Robots are becoming increasingly common in aircraft production, whether it is laying carbon fiber on tools or drilling and riveting fuselages. But they tend to be solitary machines, operating at a safe distance from humans and other robots.

As airliners with predominantly composite airframes move toward high rates of production, manufacturers and suppliers face the challenge of driving costs down while pushing rates up. The key lies in increasing the speed with which carbon fiber can be deposited on mold tools. The enabler is automation, and greater use of robots.

German aerospace center DLR is beginning tests of a composites manufacturing system designed to enable multiple industrial robots to work together to lay up carbon-fiber components 10 times faster than today's single-head machines. DLR's Center for Lightweight Production Technology (ZLP) in Stade is conducting the trial.

DLR ZLP works closely with Airbus Germany's Stade plant, which produces carbon-fiber vertical tails for all the company's aircraft, flaps for the A320, pressure bulkheads for the A380 and fuselage shells and wing covers, or skins, for the new A350.

The cooperating-robot manufacturing system, which DLR calls the GroFi platform, is being developed under a three-year research program launched in June 2010 and funded by the federal government and state of Lower Saxony. “Our focus is wing covers for the next generation of A320NEO, which could use carbon fiber,” says Felix Kruse, head of DLR ZLP.

“We are developing technology for production at a very high rate,” he says. The goal is to increase dramatically the rate at which carbon fiber can be deposited on tools using automated tape laying or fiber placement. “A classic gantry system with a single head can average 15-20 kilograms [33-44 lb.] per hour. Our goal is 150-200 kilograms per hour.”

In the GroFi platform, multiple industrial robots are mounted so they can move on rails around a production loop and a maintenance loop. In the production area, the double-sided, multi-cavity tool is mounted vertically, allowing up to four robots to work together on each side with a combination of tape-laying and fiber-placement heads.

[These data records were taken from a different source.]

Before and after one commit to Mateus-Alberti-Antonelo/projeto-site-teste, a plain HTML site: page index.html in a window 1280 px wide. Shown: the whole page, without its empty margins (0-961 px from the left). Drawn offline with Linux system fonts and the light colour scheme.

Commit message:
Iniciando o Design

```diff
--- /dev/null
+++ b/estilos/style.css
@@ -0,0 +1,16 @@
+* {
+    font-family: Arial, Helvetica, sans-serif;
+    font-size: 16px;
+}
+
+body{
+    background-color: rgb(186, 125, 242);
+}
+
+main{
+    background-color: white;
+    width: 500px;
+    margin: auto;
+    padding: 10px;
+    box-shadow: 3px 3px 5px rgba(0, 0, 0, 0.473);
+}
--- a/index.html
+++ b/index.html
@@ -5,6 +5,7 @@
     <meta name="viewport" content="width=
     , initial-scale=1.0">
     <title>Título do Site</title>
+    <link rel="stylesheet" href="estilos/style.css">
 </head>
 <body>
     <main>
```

Empty or malfunctioning machines can be moved to the maintenance loop and replaced on the production loop, enabling lay-up to continue uninterrupted. “With classic tape laying or fiber placement, when the fibers are exhausted or the machine is defective, production rate drops to zero,” says Kruse. “With GroFi, if a platform is empty we put another platform into the production loop and move the empty one into maintenance, and the drop-down is nearly zero.”

Robots in the maintenance loop also can be used for basic research, by using the platform in manual-driven mode, he says.

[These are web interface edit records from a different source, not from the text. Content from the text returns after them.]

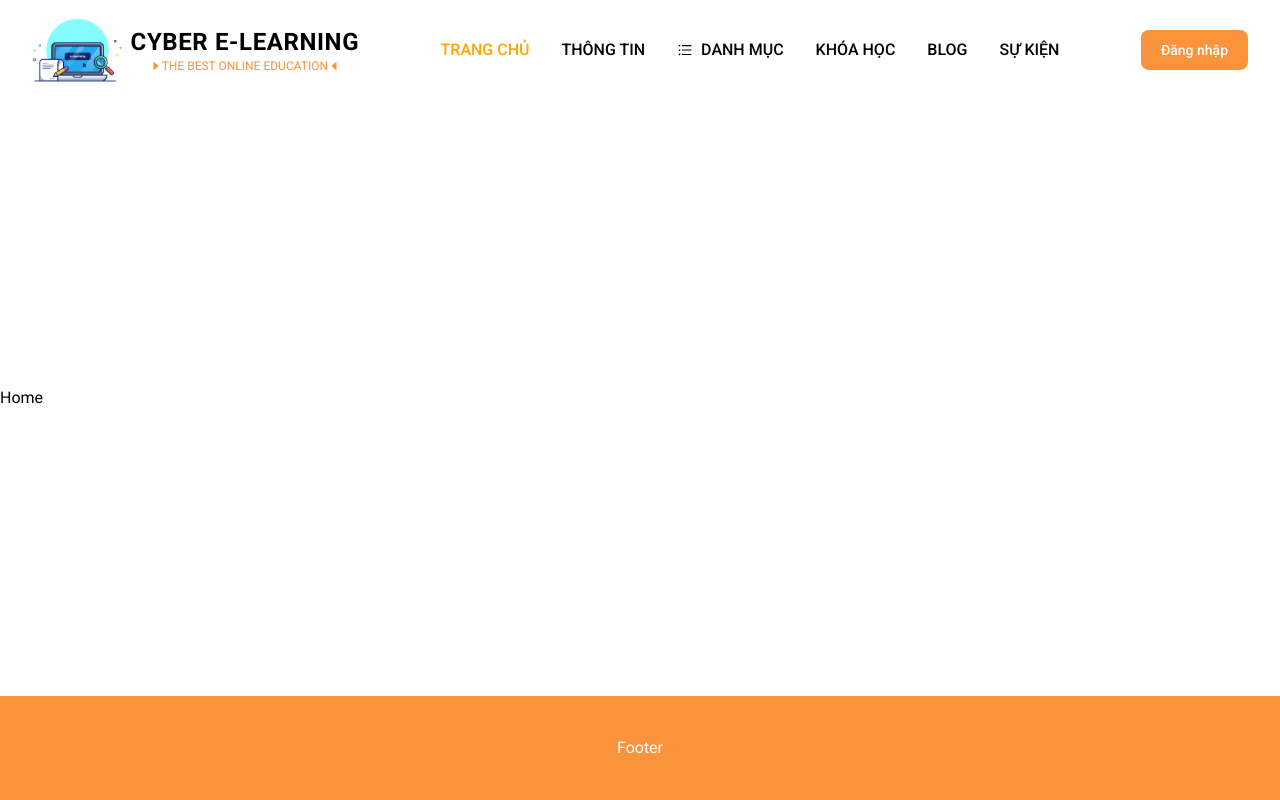
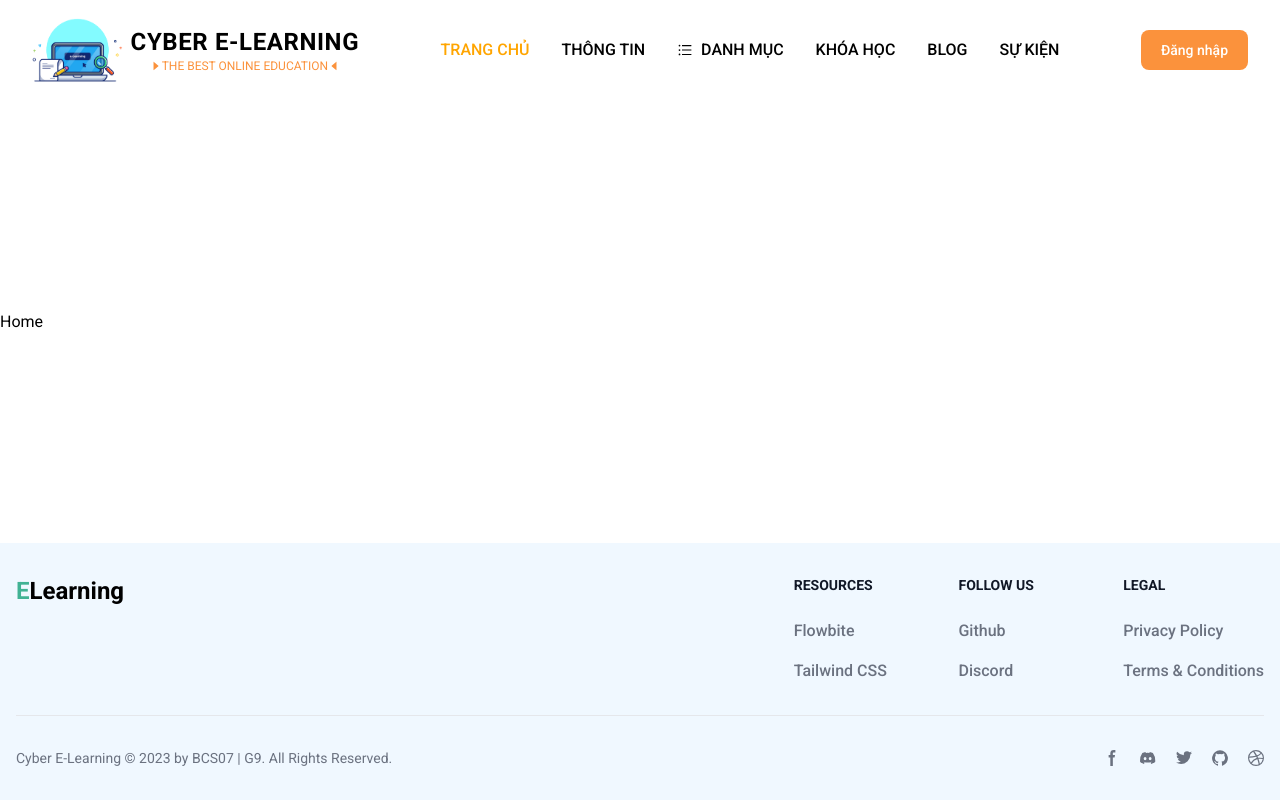
Before and after one commit to hqbao000101/BCS07_FINAL_G9_ELearning, a React (Create React App) app: page / in a window 1280 px wide. Built offline with nearby package versions, Linux system fonts and the light colour scheme.

Commit message:
feat: footer-layout

```diff
--- a/src/Components/Footer/Footer.jsx
+++ b/src/Components/Footer/Footer.jsx
@@ -1,7 +1,176 @@
 import React from "react";
+import { NavLink } from "react-router-dom";
 
 const Footer = () => {
-  return <div className="p-10 text-center text-white bg-orange-400">Footer</div>;
+  return (
+    <footer className="bg-[#f0f8ff]">
+      <div className="w-full p-4 py-6 mx-auto max-w-screen-2xl lg:py-8">
+        <div className="md:flex md:justify-between">
+          <div className="mb-6 md:mb-0">
+            <NavLink to="https://flowbite.com/" className="flex items-center">
+              <span className="self-center text-2xl font-semibold whitespace-nowrap">
+                <span className="text-[#41b294]">E</span>
+                Learning
+              </span>
+            </NavLink>
+          </div>
+          <div className="grid grid-cols-2 gap-8 sm:gap-6 sm:grid-cols-3">
+            <div>
+              <h2 className="mb-6 text-sm font-semibold text-gray-900 uppercase">
+                Resources
+              </h2>
+              <ul className="font-medium text-gray-500">
+                <li className="mb-4">
+                  <NavLink
+                    to="https://flowbite.com/"
+                    className="hover:underline"
+                  >
+                    Flowbite
+                  </NavLink>
+                </li>
+                <li>
+                  <NavLink
+                    to="https://tailwindcss.com/"
+                    className="hover:underline"
+                  >
+                    Tailwind CSS
+                  </NavLink>
+                </li>
+              </ul>
+            </div>
+            <div>
+              <h2 className="mb-6 text-sm font-semibold text-gray-900 uppercase">
+                Follow us
+              </h2>
+              <ul className="font-medium text-gray-500">
+                <li className="mb-4">
+                  <NavLink
+                    to="https://github.com/themesberg/flowbite"
+                    className="hover:underline "
+                  >
+                    Github
+                  </NavLink>
+                </li>
+                <li>
+                  <NavLink
+                    to="https://discord.gg/4eeurUVvTy"
+                    className="hover:underline"
+                  >
+                    Discord
+                  </NavLink>
+                </li>
+              </ul>
+            </div>
+            <div>
+              <h2 className="mb-6 text-sm font-semibold text-gray-900 uppercase">
+                Legal
+              </h2>
+              <ul className="font-medium text-gray-500">
+                <li className="mb-4">
+                  <NavLink to="/" className="hover:underline">
+                    Privacy Policy
+                  </NavLink>
+                </li>
+                <li>
+                  <NavLink to="/" className="hover:underline">
+                    Terms &amp; Conditions
+                  </NavLink>
+                </li>
+              </ul>
+            </div>
+          </div>
+        </div>
+        <hr className="my-6 border-gray-200 sm:mx-auto lg:my-8" />
+        <div className="sm:flex sm:items-center sm:justify-between">
+          <span className="text-sm text-gray-500 sm:text-center">
+            Cyber E-Learning © 2023{" "}
+            <NavLink to="https://flowbite.com/" className="hover:underline">
+              by BCS07 | G9
+            </NavLink>
+            . All Rights Reserved.
+          </span>
+          <div className="flex mt-4 space-x-5 sm:justify-center sm:mt-0">
+            <NavLink to="/" className="text-gray-500 hover:text-gray-900">
+              <svg
+                className="w-4 h-4"
+                aria-hidden="true"
+                xmlns="http://www.w3.org/2000/svg"
+                fill="currentColor"
+                viewBox="0 0 8 19"
+              >
+                <path
+                  fillRule="evenodd"
+                  d="M6.135 3H8V0H6.135a4.147 4.147 0 0 0-4.142 4.142V6H0v3h2v9.938h3V9h2.021l.592-3H5V3.591A.6.6 0 0 1 5.592 3h.543Z"
+                  clipRule="evenodd"
+                />
+              </svg>
+              <span className="sr-only">Facebook page</span>
+            </NavLink>
+            <NavLink to="/" className="text-gray-500 hover:text-gray-900">
+              <svg
+                className="w-4 h-4"
+                aria-hidden="true"
+                xmlns="http://www.w3.org/2000/svg"
+                fill="currentColor"
+                viewBox="0 0 21 16"
+              >
+                <path d="M16.942 1.556a16.3 16.3 0 0 0-4.126-1.3 12.04 12.04 0 0 0-.529 1.1 15.175 15.175 0 0 0-4.573 0 11.585 11.585 0 0 0-.535-1.1 16.274 16.274 0 0 0-4.129 1.3A17.392 17.392 0 0 0 .182 13.218a15.785 15.785 0 0 0 4.963 2.521c.41-.564.773-1.16 1.084-1.785a10.63 10.63 0 0 1-1.706-.83c.143-.106.283-.217.418-.33a11.664 11.664 0 0 0 10.118 0c.137.113.277.224.418.33-.544.328-1.116.606-1.71.832a12.52 12.52 0 0 0 1.084 1.785 16.46 16.46 0 0 0 5.064-2.595 17.286 17.286 0 0 0-2.973-11.59ZM6.678 10.813a1.941 1.941 0 0 1-1.8-2.045 1.93 1.93 0 0 1 1.8-2.047 1.919 1.919 0 0 1 1.8 2.047 1.93 1.93 0 0 1-1.8 2.045Zm6.644 0a1.94 1.94 0 0 1-1.8-2.045 1.93 1.93 0 0 1 1.8-2.047 1.918 1.918 0 0 1 1.8 2.047 1.93 1.93 0 0 1-1.8 2.045Z" />
+              </svg>
+              <span className="sr-only">Discord community</span>
+            </NavLink>
+            <NavLink to="/" className="text-gray-500 hover:text-gray-900">
+              <svg
+                className="w-4 h-4"
+                aria-hidden="true"
+                xmlns="http://www.w3.org/2000/svg"
+                fill="currentColor"
+                viewBox="0 0 20 17"
+              >
+                <path
+                  fillRule="evenodd"
+                  d="M20 1.892a8.178 8.178 0 0 1-2.355.635 4.074 4.074 0 0 0 1.8-2.235 8.344 8.344 0 0 1-2.605.98A4.13 4.13 0 0 0 13.85 0a4.068 4.068 0 0 0-4.1 4.038 4 4 0 0 0 .105.919A11.705 11.705 0 0 1 1.4.734a4.006 4.006 0 0 0 1.268 5.392 4.165 4.165 0 0 1-1.859-.5v.05A4.057 4.057 0 0 0 4.1 9.635a4.19 4.19 0 0 1-1.856.07 4.108 4.108 0 0 0 3.831 2.807A8.36 8.36 0 0 1 0 14.184 11.732 11.732 0 0 0 6.291 16 11.502 11.502 0 0 0 17.964 4.5c0-.177 0-.35-.012-.523A8.143 8.143 0 0 0 20 1.892Z"
+                  clipRule="evenodd"
+                />
+              </svg>
+              <span className="sr-only">Twitter page</span>
+            </NavLink>
+            <NavLink to="/" className="text-gray-500 hover:text-gray-900">
+              <svg
+                className="w-4 h-4"
+                aria-hidden="true"
+                xmlns="http://www.w3.org/2000/svg"
+                fill="currentColor"
+                viewBox="0 0 20 20"
+              >
+                <path
+                  fillRule="evenodd"
+                  d="M10 .333A9.911 9.911 0 0 0 6.866 19.65c.5.092.678-.215.678-.477 0-.237-.01-1.017-.014-1.845-2.757.6-3.338-1.169-3.338-1.169a2.627 2.627 0 0 0-1.1-1.451c-.9-.615.07-.6.07-.6a2.084 2.084 0 0 1 1.518 1.021 2.11 2.11 0 0 0 2.884.823c.044-.503.268-.973.63-1.325-2.2-.25-4.516-1.1-4.516-4.9A3.832 3.832 0 0 1 4.7 7.068a3.56 3.56 0 0 1 .095-2.623s.832-.266 2.726 1.016a9.409 9.409 0 0 1 4.962 0c1.89-1.282 2.717-1.016 2.717-1.016.366.83.402 1.768.1 2.623a3.827 3.827 0 0 1 1.02 2.659c0 3.807-2.319 4.644-4.525 4.889a2.366 2.366 0 0 1 .673 1.834c0 1.326-.012 2.394-.012 2.72 0 .263.18.572.681.475A9.911 9.911 0 0 0 10 .333Z"
+                  clipRule="evenodd"
+                />
+              </svg>
+              <span className="sr-only">GitHub account</span>
+            </NavLink>
+            <NavLink to="/" className="text-gray-500 hover:text-gray-900">
+              <svg
+                className="w-4 h-4"
+                aria-hidden="true"
+                xmlns="http://www.w3.org/2000/svg"
+                fill="currentColor"
+                viewBox="0 0 20 20"
+              >
+                <path
+                  fillRule="evenodd"
+                  d="M10 0a10 10 0 1 0 10 10A10.009 10.009 0 0 0 10 0Zm6.613 4.614a8.523 8.523 0 0 1 1.93 5.32 20.094 20.094 0 0 0-5.949-.274c-.059-.149-.122-.292-.184-.441a23.879 23.879 0 0 0-.566-1.239 11.41 11.41 0 0 0 4.769-3.366ZM8 1.707a8.821 8.821 0 0 1 2-.238 8.5 8.5 0 0 1 5.664 2.152 9.608 9.608 0 0 1-4.476 3.087A45.758 45.758 0 0 0 8 1.707ZM1.642 8.262a8.57 8.57 0 0 1 4.73-5.981A53.998 53.998 0 0 1 9.54 7.222a32.078 32.078 0 0 1-7.9 1.04h.002Zm2.01 7.46a8.51 8.51 0 0 1-2.2-5.707v-.262a31.64 31.64 0 0 0 8.777-1.219c.243.477.477.964.692 1.449-.114.032-.227.067-.336.1a13.569 13.569 0 0 0-6.942 5.636l.009.003ZM10 18.556a8.508 8.508 0 0 1-5.243-1.8 11.717 11.717 0 0 1 6.7-5.332.509.509 0 0 1 .055-.02 35.65 35.65 0 0 1 1.819 6.476 8.476 8.476 0 0 1-3.331.676Zm4.772-1.462A37.232 37.232 0 0 0 13.113 11a12.513 12.513 0 0 1 5.321.364 8.56 8.56 0 0 1-3.66 5.73h-.002Z"
+                  clipRule="evenodd"
+                />
+              </svg>
+              <span className="sr-only">Dribbble account</span>
+            </NavLink>
+          </div>
+        </div>
+      </div>
+    </footer>
+  );
 };
 
 export default Footer;
```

The tracks and control system for GroFi are in place, along with four robots with two tape-laying and two fiber-placement heads. “The next step is four more robots. We are discussing whether it will be four more tape-laying or fiber-placement [units]. It is not clear yet.”

DLR ZLP is beginning fully automated lay-up tests after completing a manually controlled trial. The tests involve laying up carbon fiber on a 7-meter (22.9-ft.)-long demonstration wingbox with A350 geometry, the single-sided Invar mold tool mounted in the vertical position. The platforms are standard Kuka industrial robots, modified with a Siemens computer numerical control system capable of running multiple cooperating robots.

Key to GroFi is the optimization software developed by DLR to distribute the fiber lay-up task between multiple cooperating robots. The process begins with the aircraft manufacturer's outer mold line and ply book, which specifies the number and orientation of carbon-fiber layers required at each point on the part. Computer-aided design and machine programming tools divide the ply book into fiber courses for single lay-up heads to follow, and then DLR's optimization software divides those courses between the different robots.

Testing began with tape laying, which is simpler, and will progress to both tape laying and fiber placement on the same tool. A second, full-size tool is planned, for a complete wing skin. DLR's goal is to demonstrate a minimum of three robots working cooperatively to lay up the wing skin. So far, DLR's optimization software can distribute courses between three robots. “By mid-year we will be able to do four or more,” he says.

Also part of GroFi is the development of sensors providing online control and correction of fiber path and monitoring for quality assurance. An edge-detection system senses gaps and overlaps, while a force-and-torque sensor provides online control of compaction of the composite as it is laid down.

Work so far involves conventional pre-impregnated thermoset composites, but in January DLR ZLP began working to adapt the GroFi platform to dry fiber placement for out-of-autoclave processing. Under other programs, the research center has developed the capability to infuse resin into dry-fiber preforms inside the autoclave. “The next step is to do it outside the autoclave,” says Kruse. GroFi can also be adapted to produce composite fuselages by using a rotating tool, he says.